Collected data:
"""

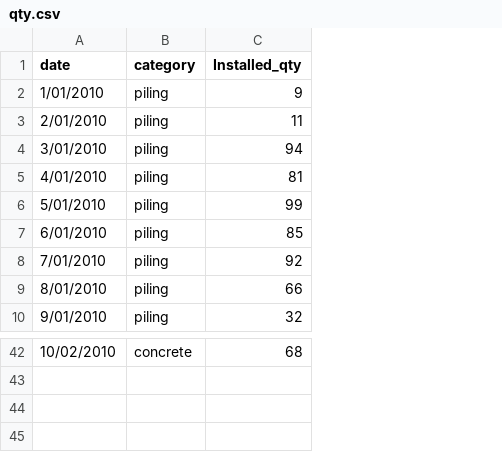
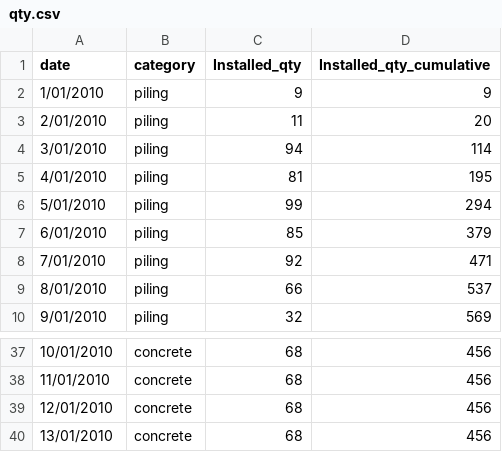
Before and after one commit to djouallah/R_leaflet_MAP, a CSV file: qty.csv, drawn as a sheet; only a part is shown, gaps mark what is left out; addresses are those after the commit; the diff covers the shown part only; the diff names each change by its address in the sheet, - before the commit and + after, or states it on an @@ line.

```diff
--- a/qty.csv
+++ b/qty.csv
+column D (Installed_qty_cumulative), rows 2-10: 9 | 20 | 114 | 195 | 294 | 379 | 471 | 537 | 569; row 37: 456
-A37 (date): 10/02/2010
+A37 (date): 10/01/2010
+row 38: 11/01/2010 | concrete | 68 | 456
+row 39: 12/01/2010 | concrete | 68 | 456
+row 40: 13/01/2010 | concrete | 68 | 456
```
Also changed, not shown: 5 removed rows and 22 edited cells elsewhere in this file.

"""
"""

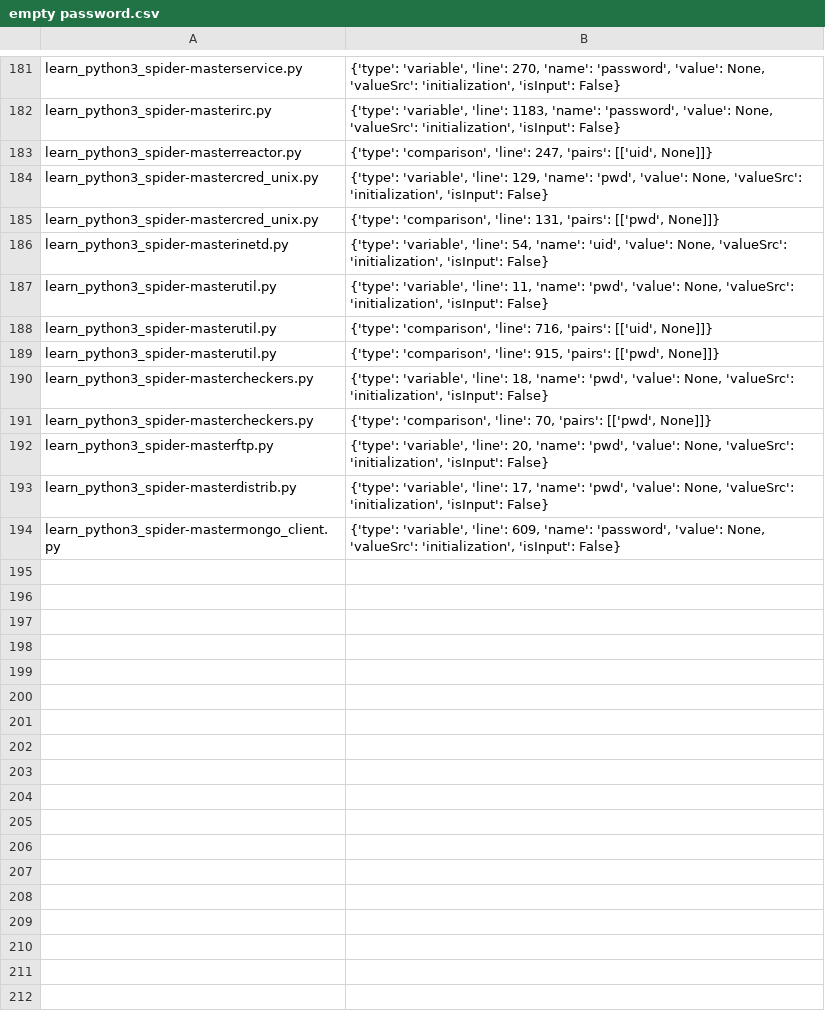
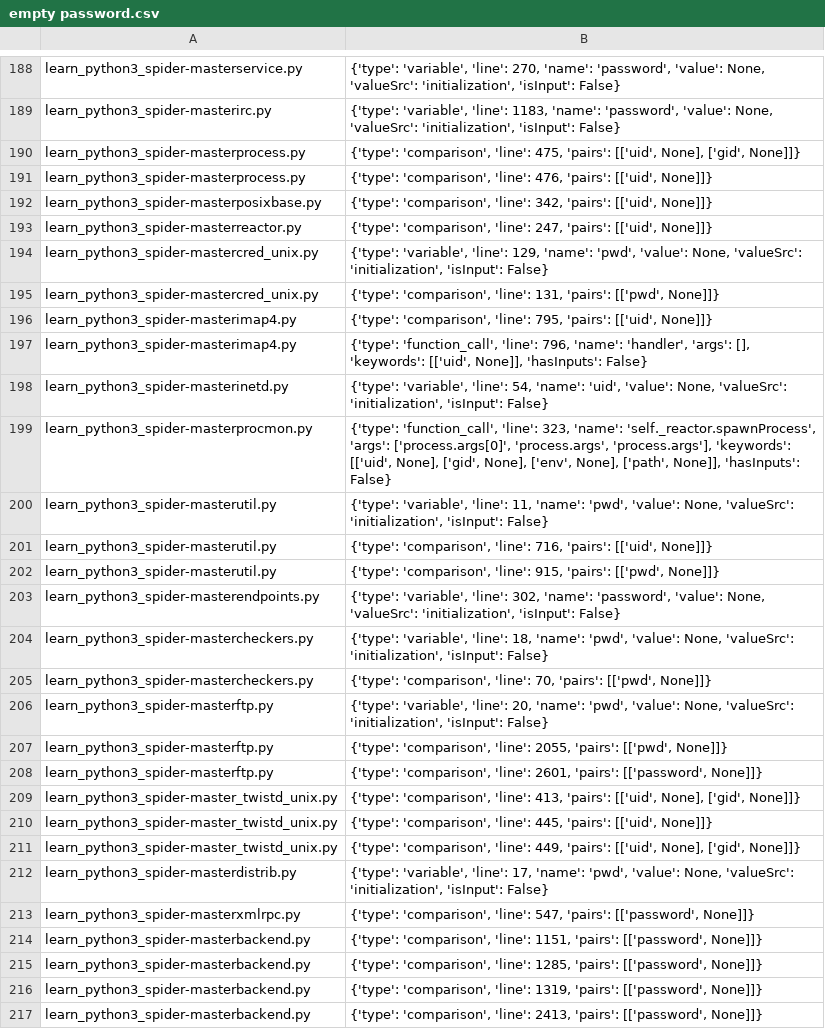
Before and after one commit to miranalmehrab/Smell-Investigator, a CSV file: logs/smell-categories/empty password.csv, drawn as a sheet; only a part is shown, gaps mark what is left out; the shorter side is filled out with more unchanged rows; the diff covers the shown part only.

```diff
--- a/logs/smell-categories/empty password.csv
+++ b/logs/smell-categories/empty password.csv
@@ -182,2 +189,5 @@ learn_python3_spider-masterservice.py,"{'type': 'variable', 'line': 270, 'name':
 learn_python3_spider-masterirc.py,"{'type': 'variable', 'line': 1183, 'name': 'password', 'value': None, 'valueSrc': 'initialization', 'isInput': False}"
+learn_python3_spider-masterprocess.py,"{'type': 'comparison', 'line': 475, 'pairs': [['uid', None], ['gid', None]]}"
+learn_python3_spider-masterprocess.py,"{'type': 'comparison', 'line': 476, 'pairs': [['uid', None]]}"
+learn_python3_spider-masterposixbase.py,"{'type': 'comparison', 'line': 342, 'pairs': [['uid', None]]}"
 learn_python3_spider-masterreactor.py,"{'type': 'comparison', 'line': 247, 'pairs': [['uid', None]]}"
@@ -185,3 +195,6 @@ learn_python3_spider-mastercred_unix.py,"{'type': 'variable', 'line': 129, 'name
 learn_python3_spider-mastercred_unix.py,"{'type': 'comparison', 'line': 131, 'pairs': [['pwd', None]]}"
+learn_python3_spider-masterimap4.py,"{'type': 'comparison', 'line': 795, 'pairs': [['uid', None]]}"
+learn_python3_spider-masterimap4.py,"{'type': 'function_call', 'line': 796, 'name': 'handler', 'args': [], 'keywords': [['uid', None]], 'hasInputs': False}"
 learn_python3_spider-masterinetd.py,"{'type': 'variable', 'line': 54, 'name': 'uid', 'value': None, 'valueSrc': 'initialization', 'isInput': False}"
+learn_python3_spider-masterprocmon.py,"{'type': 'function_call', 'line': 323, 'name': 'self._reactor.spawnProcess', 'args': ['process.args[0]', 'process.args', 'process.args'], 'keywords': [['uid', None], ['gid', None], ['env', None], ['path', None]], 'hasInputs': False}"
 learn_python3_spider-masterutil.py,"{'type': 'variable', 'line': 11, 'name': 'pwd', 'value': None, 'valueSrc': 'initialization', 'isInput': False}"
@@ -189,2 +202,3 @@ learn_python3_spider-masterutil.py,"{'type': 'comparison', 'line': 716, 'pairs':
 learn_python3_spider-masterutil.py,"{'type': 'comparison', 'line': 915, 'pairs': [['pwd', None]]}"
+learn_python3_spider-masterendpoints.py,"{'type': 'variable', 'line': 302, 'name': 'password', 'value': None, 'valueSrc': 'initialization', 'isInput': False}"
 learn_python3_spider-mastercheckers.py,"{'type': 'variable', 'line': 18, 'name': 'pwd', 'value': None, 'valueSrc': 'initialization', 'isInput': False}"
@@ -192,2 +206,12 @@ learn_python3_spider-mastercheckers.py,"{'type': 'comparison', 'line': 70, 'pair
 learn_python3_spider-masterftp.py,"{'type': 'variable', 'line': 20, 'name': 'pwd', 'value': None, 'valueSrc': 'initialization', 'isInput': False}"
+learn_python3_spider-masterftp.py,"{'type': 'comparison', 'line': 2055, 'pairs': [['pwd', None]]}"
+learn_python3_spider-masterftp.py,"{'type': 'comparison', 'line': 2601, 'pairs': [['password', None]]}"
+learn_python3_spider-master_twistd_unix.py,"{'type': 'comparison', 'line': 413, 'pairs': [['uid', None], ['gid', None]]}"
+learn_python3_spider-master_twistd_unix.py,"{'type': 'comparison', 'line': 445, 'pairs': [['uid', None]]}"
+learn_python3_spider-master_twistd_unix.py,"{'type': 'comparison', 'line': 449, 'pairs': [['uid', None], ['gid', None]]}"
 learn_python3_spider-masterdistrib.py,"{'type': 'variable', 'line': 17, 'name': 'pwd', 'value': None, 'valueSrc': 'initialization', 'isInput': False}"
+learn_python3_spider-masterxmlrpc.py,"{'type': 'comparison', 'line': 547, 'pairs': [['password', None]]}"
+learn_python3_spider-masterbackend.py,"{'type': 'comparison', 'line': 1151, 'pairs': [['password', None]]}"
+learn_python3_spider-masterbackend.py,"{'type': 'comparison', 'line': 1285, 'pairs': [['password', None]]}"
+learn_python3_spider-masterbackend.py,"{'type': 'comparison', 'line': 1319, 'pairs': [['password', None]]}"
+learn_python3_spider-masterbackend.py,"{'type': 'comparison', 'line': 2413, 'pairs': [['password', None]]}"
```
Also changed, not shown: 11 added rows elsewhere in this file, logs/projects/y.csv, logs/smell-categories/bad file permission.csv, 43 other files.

"""

TASK ITEM:
What is the number of lines in the data that include "left"? Respond with that number and no other text.

EXERCISE RESPONSE:
2